"Telex," which will be formally launched at the Usenix security conference in San Francisco in August, basically smuggles banned content within allowed traffic. Public-key cryptography is used to hide banned data in encrypted form, which are smuggled within packets of legitimate traffic. Data is then reconstituted and decrypted at the destination, at which point the user has access to the website or information as if it weren't banned in the first place.
Circumventing the Great Firewall
Current anti-censorship technologies rely on virtualization or firewalls to gain access to banned data and websites. For example, users can be connected to a server that is not within the coverage of the Great Firewall, either through proxy or through remote login. But these are easily banned once authorities discover the potential for getting past the censors.
With Telex, a user gains access to a banned website (let's call it site X), but a a client-based program instead requests for an allowed site (called site Y), and adds special markings to outbound request packets. Routers from around the world will then recognize these markings or signatures and instead retrieved site X. The content is then encrypted and the data broken down into pieces that come with the packets from site Y. Once the client receives the site Y data with encrypted site X packets, the original website is then decrypted and reconstituted. You now get to see site X.
But Will It Work?
Dr. Alex Halderman, one of the computer scientists working on Telex, says the team is already testing the system and has successfully viewed banned content from within China. However, the system still faces some challenges.
For one, ISPs and routers around the world would need a system that can spot the markers, and will also need the public encryption keys, so that these can route Telex traffic properly. Second, the team anticipates that censors might become more sophisticated in the future, which means even encrypted traffic could get banned.
The most difficult part is making sure the connections the user is making to an uncensored website that we use to disguise the censored content are convincing enough. That's the parameter we would adjust as the censor becomes more sophisticated."
Further, there is a need to deliver the Telex software to users in the first place, and the difficulty here is not being tagged as a piece of spyware or malware. Perhaps delivering the software on physical media can be a solution, and users can redistribute this from within the country.
Who Will Benefit?

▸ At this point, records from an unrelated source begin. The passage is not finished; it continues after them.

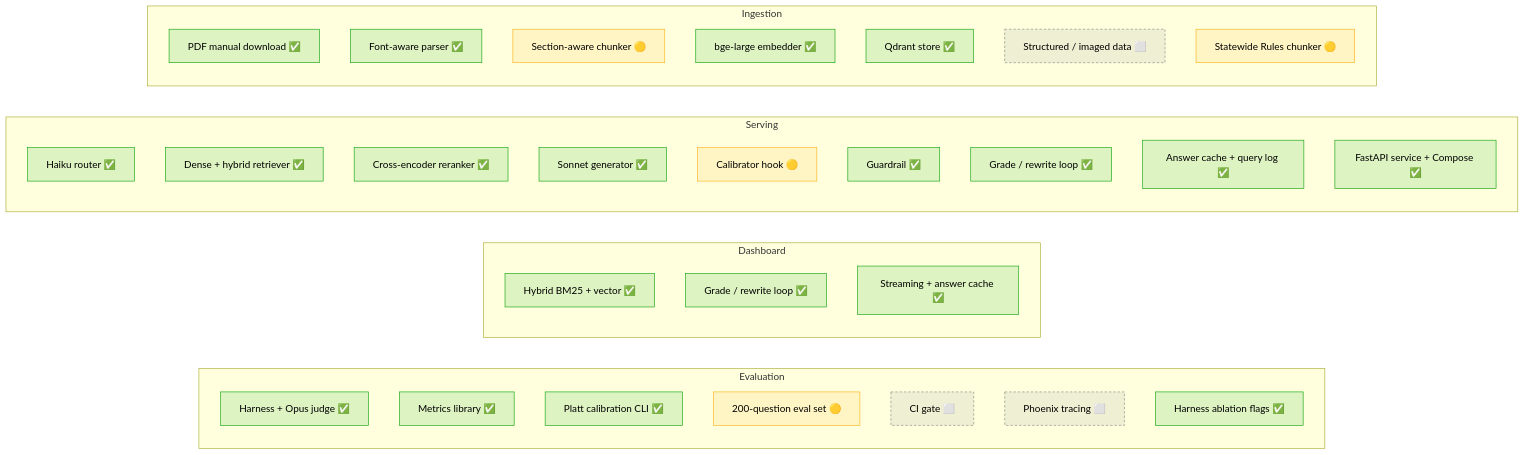
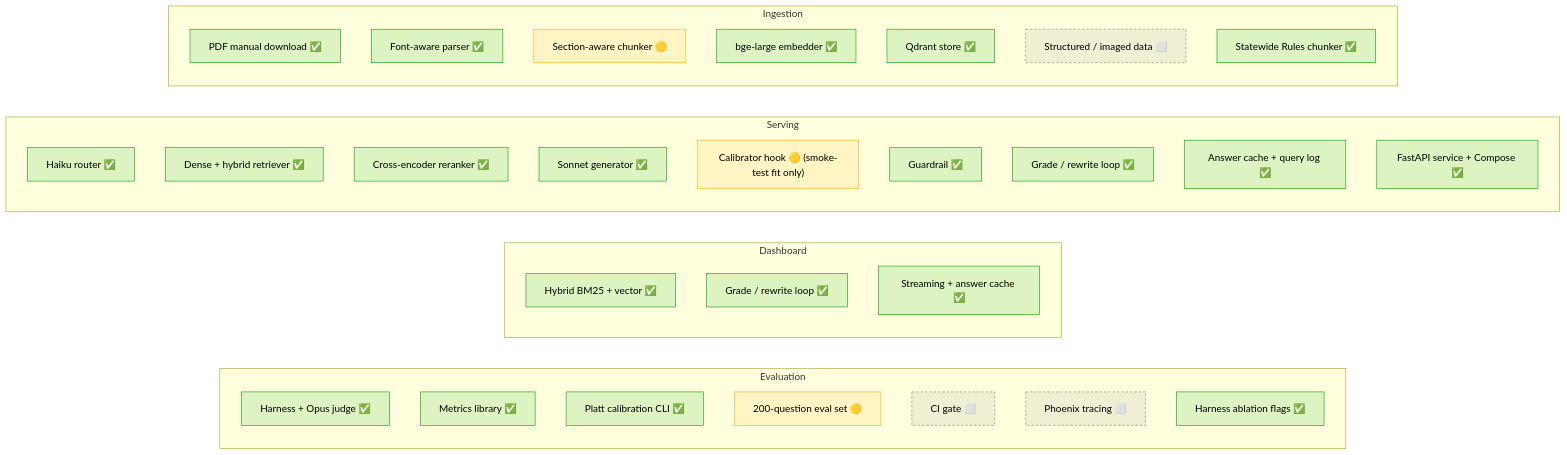
One commit to drealchux/troa changed the second of 9 diagrams in ARCHITECTURE.md. Above: the diagram before and after it, drawn with Mermaid. The commit also changed other lines of this file and 18 other files, not shown here.

````diff
--- a/ARCHITECTURE.md
+++ b/ARCHITECTURE.md
@@ -93,45 +93,45 @@
 ```mermaid
 flowchart LR
     classDef done fill:#0ca30c22,stroke:#0ca30c,color:inherit
     classDef partial fill:#fab21922,stroke:#fab219,color:inherit
     classDef planned fill:#88888822,stroke:#888888,stroke-dasharray:4 3,color:inherit
 
     subgraph Evaluation
         direction TB
         C1["Harness + Opus judge ✅"]:::done
         C2["Metrics library ✅"]:::done
         C3["Platt calibration CLI ✅"]:::done
         C4["200-question eval set 🟡"]:::partial
         C5["CI gate ⬜"]:::planned
         C6["Phoenix tracing ⬜"]:::planned
         C7["Harness ablation flags ✅"]:::done
     end
     subgraph Dashboard
         direction TB
         D1["Hybrid BM25 + vector ✅"]:::done
         D2["Grade / rewrite loop ✅"]:::done
         D3["Streaming + answer cache ✅"]:::done
     end
     subgraph Serving
         direction TB
         B1["Haiku router ✅"]:::done
         B2["Dense + hybrid retriever ✅"]:::done
         B3["Cross-encoder reranker ✅"]:::done
         B4["Sonnet generator ✅"]:::done
-        B5["Calibrator hook 🟡"]:::partial
+        B5["Calibrator hook 🟡 (smoke-test fit only)"]:::partial
         B6["Guardrail ✅"]:::done
         B8["Grade / rewrite loop ✅"]:::done
         B9["Answer cache + query log ✅"]:::done
         B7["FastAPI service + Compose ✅"]:::done
     end
     subgraph Ingestion
         direction TB
         A1["PDF manual download ✅"]:::done
         A2["Font-aware parser ✅"]:::done
         A3["Section-aware chunker 🟡"]:::partial
         A4["bge-large embedder ✅"]:::done
         A5["Qdrant store ✅"]:::done
         A6["Structured / imaged data ⬜"]:::planned
-        A7["Statewide Rules chunker 🟡"]:::partial
+        A7["Statewide Rules chunker ✅"]:::done
     end
 ```
````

China has some 470 million Internet users, most of whom get online through Chinese-language sites. However, some popular websites -- such as Twitter -- are banned because government fears these could be sources of discussion on dissent. Meanwhile, local companies such as Baidu and Weibo are planning their own international expansion, but with a tight firewall, the potential benefit seems to only go one way. A system like Telex can help level the playing field for online services, and will open better access opportunities to Chinese users.